# [TASK DIRECTIONS]
The required lines are those that contain "UserCreationForm"; pull them out of the data and copy them.

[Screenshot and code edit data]

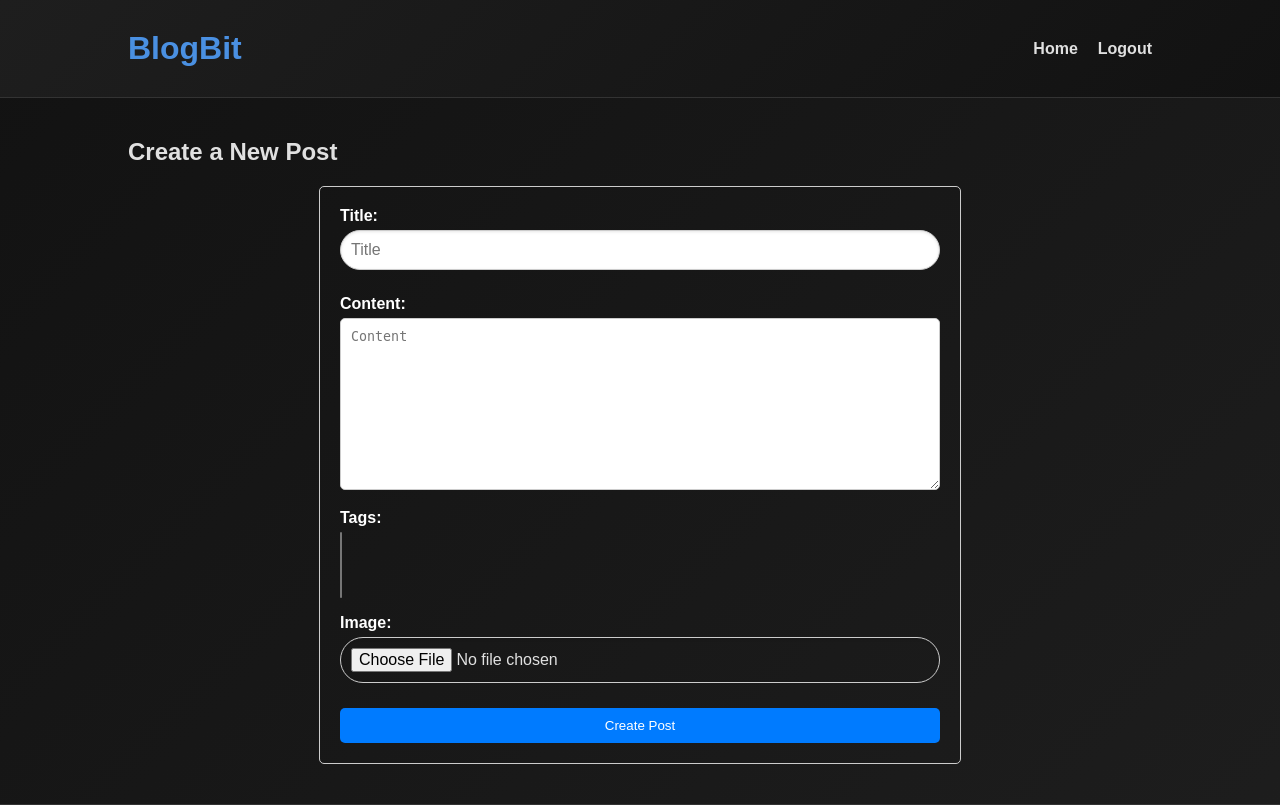
After one commit to eTRVPMAX/BlogBit, a Django app: page /create/ in a window 1280 px wide. The commit adds this page. Shown: the top 805 px of the page. Run offline with Django 4.2, Linux system fonts and the light colour scheme; the visitor is signed in with stand-in values (Sample User, id 1); data that the repository does not hold is empty.

Commit message:
Refactor forms.py and models.py to add CreatePostForm and image resizing and views.py to add create post functionality

```diff
--- a/blogbit/blog/forms.py
+++ b/blogbit/blog/forms.py
@@ -1,5 +1,5 @@
 from django import forms
-from .models import Comment
+from .models import Comment, BlogPost, Tag
 from django.contrib.auth.models import User
 from django.contrib.auth.forms import UserCreationForm
 
@@ -12,7 +12,7 @@ class CommentForm(forms.ModelForm):
         super().__init__(*args, **kwargs)
         self.fields['content'].widget.attrs.update({'class':'form-control', 'placeholder':'Comment here...'})
 
-class Signupform(UserCreationForm):
+class SignupForm(UserCreationForm):
     class Meta:
         model = User
         fields = ['username', 'email', 'password1', 'password2']
@@ -42,3 +42,19 @@ class Signupform(UserCreationForm):
         if password1 and password2 and password1 != password2:
             raise forms.ValidationError('Password dosent match')
         return password2
+
+
+class CreatePostForm(forms.ModelForm):
+    class Meta:
+        model = BlogPost
+        fields = ['title', 'content', 'image', 'tags']
+        widgets ={
+            'tags': forms.SelectMultiple(attrs={'class': 'form-control'}),
+            'image': forms.ClearableFileInput(attrs={'class': 'form-control'})
+        }
+
+    def __init__(self, *args, **kwargs):
+        super().__init__(*args, **kwargs)
+        self.fields['title'].widget.attrs.update({'class':'form-control', 'placeholder':'Title'})
+        self.fields['content'].widget.attrs.update({'class':'form-control', 'placeholder':'Content'})
+        self.fields['tags'].queryset = Tag.objects.all()
--- a/blogbit/blog/models.py
+++ b/blogbit/blog/models.py
@@ -1,6 +1,7 @@
 from django.db import models
 from django.utils.text import slugify
 from django.contrib.auth.models import User
+from PIL import Image
 
 # Create your models here.
 class BlogPost(models.Model):
@@ -21,6 +22,13 @@ class BlogPost(models.Model):
             super().save(update_fields=['slug'])
         else:
             super().save(*args, **kwargs)
+
+        if self.image:
+            img = Image.open(self.image.path)
+            if img.height > 800 or img.width > 800:
+                output_size = (800, 800)
+                img.thumbnail(output_size)
+                img.save(self.image.path)
 
     def __str__(self):
         return self.title
--- a/blogbit/blog/static/css/styles.css
+++ b/blogbit/blog/static/css/styles.css
@@ -111,6 +111,74 @@ nav ul li a:hover {
   max-height: 300px;
   object-fit: cover;
   box-shadow: 0 4px 8px rgba(0, 0, 0, 0.3);
+}
+
+/* post creation form */
+
+.create-post-form {
+  max-width: 600px;
+  margin: 0 auto;
+  padding: 20px;
+  border: 1px solid #ccc;
+  border-radius: 5px;
+}
+
+.create-post-form h2 {
+  text-align: center;
+  margin-bottom: 20px;
+}
+
+.create-post-form .form-group {
+  margin-bottom: 15px;
+}
+
+.create-post-form label {
+  display: block;
+  margin-bottom: 5px;
+  font-weight: bold;
+}
+
+.create-post-form input,
+.create-post-form textarea {
+  width: 100%;
+  padding: 10px;
+  border: 1px solid #ccc;
+  border-radius: 5px;
+  box-sizing: border-box;
+}
+
+.create-post-form button {
+  display: block;
+  width: 100%;
+  padding: 10px;
+  background-color: #007bff;
+  color: white;
+  border: none;
+  border-radius: 5px;
+  cursor: pointer;
+}
+/* index create post btn*/
+.create-post-form button:hover {
+  background-color: #0056b3;
+}
+
+.create-post-button {
+  text-align: right;
+  margin-bottom: 20px;
+}
+
+.create-post-button .btn {
+  background-color: #007bff;
+  color: white;
+  padding: 10px 20px;
+  text-decoration: none;
+  border-radius: 5px;
+  border: none;
+  cursor: pointer;
+}
+
+.create-post-button .btn:hover {
+  background-color: #0056b3;
 }
 
 /* Card layout for posts */
--- /dev/null
+++ b/blogbit/blog/templates/blog/create_post.html
@@ -0,0 +1,27 @@
+{% extends 'base.html' %}
+
+{% block title %}Create Post{% endblock %}
+
+{% block content %}
+  <h2>Create a New Post</h2>
+  <form method="post" enctype="multipart/form-data" class="create-post-form">
+    {% csrf_token %}
+    <div class="form-group">
+      {{ form.title.label_tag }}
+      {{ form.title }}
+    </div>
+    <div class="form-group">
+      {{ form.content.label_tag }}
+      {{ form.content }}
+    </div>
+    <div class="form-group">
+      {{ form.tags.label_tag }}
+      {{ form.tags }}
+    </div>
+    <div class="form-group">
+      {{ form.image.label_tag }}
+      {{ form.image }}
+    </div>
+    <button type="submit">Create Post</button>
+  </form>
+{% endblock %}
--- a/blogbit/blog/templates/blog/index.html
+++ b/blogbit/blog/templates/blog/index.html
@@ -3,6 +3,10 @@
 {% block title %}Blog Posts{% endblock %}
 
 {% block content %}
+    <div class="create-post-button">
+        <a href="{% url 'create_post' %}" class="btn btn-primary">Create Post</a>
+    </div>
+
     <div class="posts">
         {% for post in page_obj %}
             <div class="post">
--- a/blogbit/blog/urls.py
+++ b/blogbit/blog/urls.py
@@ -8,6 +8,7 @@ urlpatterns = [
     path('post/<slug:slug>/', views.post_page, name='post_page'),
     path('tag/<slug:slug>/', views.tagged, name='tagged'),
     path('accounts/signup/',views.signup, name='signup'),
+    path('create/', views.create_post, name='create_post'),
 ]
 
 if settings.DEBUG:
--- a/blogbit/blog/views.py
+++ b/blogbit/blog/views.py
@@ -1,6 +1,7 @@
+from django.contrib.auth.decorators import login_required
 from django.contrib.auth import login
 from django.shortcuts import redirect, render, get_object_or_404
-from .forms import CommentForm, Signupform
+from .forms import CommentForm, SignupForm, CreatePostForm
 from .models import BlogPost, Tag
 from django.core.paginator import Paginator
 from django.contrib import messages
@@ -44,6 +45,23 @@ def post_page(request, slug):
     }
     return render(request, 'blog/post.html', context)
 
+@login_required
+def create_post(request):
+    if request.method == 'POST':
+        form = CreatePostForm(request.POST, request.FILES)
+        if form.is_valid():
+            post = form.save(commit=False)
+            post.author = request.user
+            post.save()
+            form.save_m2m()
+            messages.success(request, 'Your post has been created successfully!')
+            return redirect('/')
+    else:
+        form = CreatePostForm()
+
+    context = {'form': form}
+    return render(request, 'blog/create_post.html', context)
+
 def tagged(request, slug):
     tag = get_object_or_404(Tag, slug=slug)
     posts = BlogPost.objects.filter(tags=tag)
@@ -53,14 +71,14 @@ def tagged(request, slug):
 
 def signup(request):
     if request.method == 'POST':
-        form = Signupform(request.POST)
+        form = SignupForm(request.POST)
         if form.is_valid():
             user = form.save()
             messages.success(request, f'Account created for {form.cleaned_data.get("username")}!')
             login(request, user)
             return redirect('/')
     else:
-        form = Signupform()
+        form = SignupForm()
 
     context = {'form': form}
     return render(request, 'registration/signup.html', context)
--- a/blogbit/blogbit/settings.py
+++ b/blogbit/blogbit/settings.py
@@ -128,7 +128,6 @@ USE_TZ = True
 # https://docs.djangoproject.com/en/4.2/howto/static-files/
 
 STATIC_URL = 'static/'
-STATICFILES_DIRS = [BASE_DIR / "static"]
 MEDIA_URL = '/media/'
 MEDIA_ROOT = BASE_DIR / 'upload'
 
```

# [RESPONSE TO THIS TASK]
 from django.contrib.auth.forms import UserCreationForm
-class Signupform(UserCreationForm):
+class SignupForm(UserCreationForm):
@@ -42,3 +42,19 @@ class Signupform(UserCreationForm):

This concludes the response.